[Records drawn from a dataset]
◇ ◇ ◇ ◇ ◇

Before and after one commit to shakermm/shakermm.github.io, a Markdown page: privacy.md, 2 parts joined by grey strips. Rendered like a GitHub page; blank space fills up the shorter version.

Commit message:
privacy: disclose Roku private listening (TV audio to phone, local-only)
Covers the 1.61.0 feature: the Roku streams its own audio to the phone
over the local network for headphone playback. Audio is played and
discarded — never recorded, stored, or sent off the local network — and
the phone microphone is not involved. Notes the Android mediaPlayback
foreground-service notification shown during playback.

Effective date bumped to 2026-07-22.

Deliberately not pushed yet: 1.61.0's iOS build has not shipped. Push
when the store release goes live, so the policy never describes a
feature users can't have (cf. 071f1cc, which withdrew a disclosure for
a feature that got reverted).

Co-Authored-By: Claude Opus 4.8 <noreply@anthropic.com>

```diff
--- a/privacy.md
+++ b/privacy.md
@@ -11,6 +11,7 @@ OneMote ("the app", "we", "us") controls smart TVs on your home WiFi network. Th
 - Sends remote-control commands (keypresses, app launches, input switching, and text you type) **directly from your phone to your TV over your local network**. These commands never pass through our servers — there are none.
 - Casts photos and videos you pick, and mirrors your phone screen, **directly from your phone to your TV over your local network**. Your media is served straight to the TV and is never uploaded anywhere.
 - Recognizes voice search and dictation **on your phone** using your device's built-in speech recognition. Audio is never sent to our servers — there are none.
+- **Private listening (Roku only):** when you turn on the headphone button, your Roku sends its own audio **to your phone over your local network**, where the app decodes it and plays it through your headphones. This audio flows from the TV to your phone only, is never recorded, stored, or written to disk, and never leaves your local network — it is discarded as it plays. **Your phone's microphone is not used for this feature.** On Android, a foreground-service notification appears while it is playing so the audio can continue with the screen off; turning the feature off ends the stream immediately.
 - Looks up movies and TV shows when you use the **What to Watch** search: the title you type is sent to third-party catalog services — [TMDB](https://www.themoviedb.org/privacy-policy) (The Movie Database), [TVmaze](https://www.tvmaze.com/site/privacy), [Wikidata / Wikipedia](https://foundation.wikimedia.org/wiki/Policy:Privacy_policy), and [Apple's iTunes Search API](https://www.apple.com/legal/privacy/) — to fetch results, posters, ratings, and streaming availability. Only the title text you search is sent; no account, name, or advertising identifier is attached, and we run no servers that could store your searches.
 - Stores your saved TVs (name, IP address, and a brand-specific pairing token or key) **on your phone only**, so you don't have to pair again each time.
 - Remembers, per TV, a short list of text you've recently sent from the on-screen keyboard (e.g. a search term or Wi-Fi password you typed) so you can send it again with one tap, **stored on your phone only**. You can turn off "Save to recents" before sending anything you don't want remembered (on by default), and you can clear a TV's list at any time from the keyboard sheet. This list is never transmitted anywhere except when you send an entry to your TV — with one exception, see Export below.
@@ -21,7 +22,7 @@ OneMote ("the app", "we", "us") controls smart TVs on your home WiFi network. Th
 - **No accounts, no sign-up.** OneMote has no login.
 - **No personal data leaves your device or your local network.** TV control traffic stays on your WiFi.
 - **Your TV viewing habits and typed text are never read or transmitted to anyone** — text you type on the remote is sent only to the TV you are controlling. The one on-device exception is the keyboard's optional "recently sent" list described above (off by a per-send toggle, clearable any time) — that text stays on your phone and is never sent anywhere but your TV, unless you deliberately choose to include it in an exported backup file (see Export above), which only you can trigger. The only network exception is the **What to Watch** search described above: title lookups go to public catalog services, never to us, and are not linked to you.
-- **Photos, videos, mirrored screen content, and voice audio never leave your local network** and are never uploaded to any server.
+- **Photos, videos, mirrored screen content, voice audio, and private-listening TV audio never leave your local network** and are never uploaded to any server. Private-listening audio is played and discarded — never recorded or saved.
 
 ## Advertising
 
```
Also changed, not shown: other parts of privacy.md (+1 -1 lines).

◇ ◇ ◇ ◇ ◇

**Task item:** Write out all the data again, exactly as it appears.

**Response area:**
Before and after one commit to shakermm/shakermm.github.io, a Markdown page: privacy.md, 2 parts joined by grey strips. Rendered like a GitHub page; blank space fills up the shorter version.

Commit message:
privacy: disclose Roku private listening (TV audio to phone, local-only)
Covers the 1.61.0 feature: the Roku streams its own audio to the phone
over the local network for headphone playback. Audio is played and
discarded — never recorded, stored, or sent off the local network — and
the phone microphone is not involved. Notes the Android mediaPlayback
foreground-service notification shown during playback.

Effective date bumped to 2026-07-22.

Deliberately not pushed yet: 1.61.0's iOS build has not shipped. Push
when the store release goes live, so the policy never describes a
feature users can't have (cf. 071f1cc, which withdrew a disclosure for
a feature that got reverted).

Co-Authored-By: Claude Opus 4.8 <noreply@anthropic.com>

```diff
--- a/privacy.md
+++ b/privacy.md
@@ -11,6 +11,7 @@ OneMote ("the app", "we", "us") controls smart TVs on your home WiFi network. Th
 - Sends remote-control commands (keypresses, app launches, input switching, and text you type) **directly from your phone to your TV over your local network**. These commands never pass through our servers — there are none.
 - Casts photos and videos you pick, and mirrors your phone screen, **directly from your phone to your TV over your local network**. Your media is served straight to the TV and is never uploaded anywhere.
 - Recognizes voice search and dictation **on your phone** using your device's built-in speech recognition. Audio is never sent to our servers — there are none.
+- **Private listening (Roku only):** when you turn on the headphone button, your Roku sends its own audio **to your phone over your local network**, where the app decodes it and plays it through your headphones. This audio flows from the TV to your phone only, is never recorded, stored, or written to disk, and never leaves your local network — it is discarded as it plays. **Your phone's microphone is not used for this feature.** On Android, a foreground-service notification appears while it is playing so the audio can continue with the screen off; turning the feature off ends the stream immediately.
 - Looks up movies and TV shows when you use the **What to Watch** search: the title you type is sent to third-party catalog services — [TMDB](https://www.themoviedb.org/privacy-policy) (The Movie Database), [TVmaze](https://www.tvmaze.com/site/privacy), [Wikidata / Wikipedia](https://foundation.wikimedia.org/wiki/Policy:Privacy_policy), and [Apple's iTunes Search API](https://www.apple.com/legal/privacy/) — to fetch results, posters, ratings, and streaming availability. Only the title text you search is sent; no account, name, or advertising identifier is attached, and we run no servers that could store your searches.
 - Stores your saved TVs (name, IP address, and a brand-specific pairing token or key) **on your phone only**, so you don't have to pair again each time.
 - Remembers, per TV, a short list of text you've recently sent from the on-screen keyboard (e.g. a search term or Wi-Fi password you typed) so you can send it again with one tap, **stored on your phone only**. You can turn off "Save to recents" before sending anything you don't want remembered (on by default), and you can clear a TV's list at any time from the keyboard sheet. This list is never transmitted anywhere except when you send an entry to your TV — with one exception, see Export below.
@@ -21,7 +22,7 @@ OneMote ("the app", "we", "us") controls smart TVs on your home WiFi network. Th
 - **No accounts, no sign-up.** OneMote has no login.
 - **No personal data leaves your device or your local network.** TV control traffic stays on your WiFi.
 - **Your TV viewing habits and typed text are never read or transmitted to anyone** — text you type on the remote is sent only to the TV you are controlling. The one on-device exception is the keyboard's optional "recently sent" list described above (off by a per-send toggle, clearable any time) — that text stays on your phone and is never sent anywhere but your TV, unless you deliberately choose to include it in an exported backup file (see Export above), which only you can trigger. The only network exception is the **What to Watch** search described above: title lookups go to public catalog services, never to us, and are not linked to you.
-- **Photos, videos, mirrored screen content, and voice audio never leave your local network** and are never uploaded to any server.
+- **Photos, videos, mirrored screen content, voice audio, and private-listening TV audio never leave your local network** and are never uploaded to any server. Private-listening audio is played and discarded — never recorded or saved.
 
 ## Advertising
 
```
Also changed, not shown: other parts of privacy.md (+1 -1 lines).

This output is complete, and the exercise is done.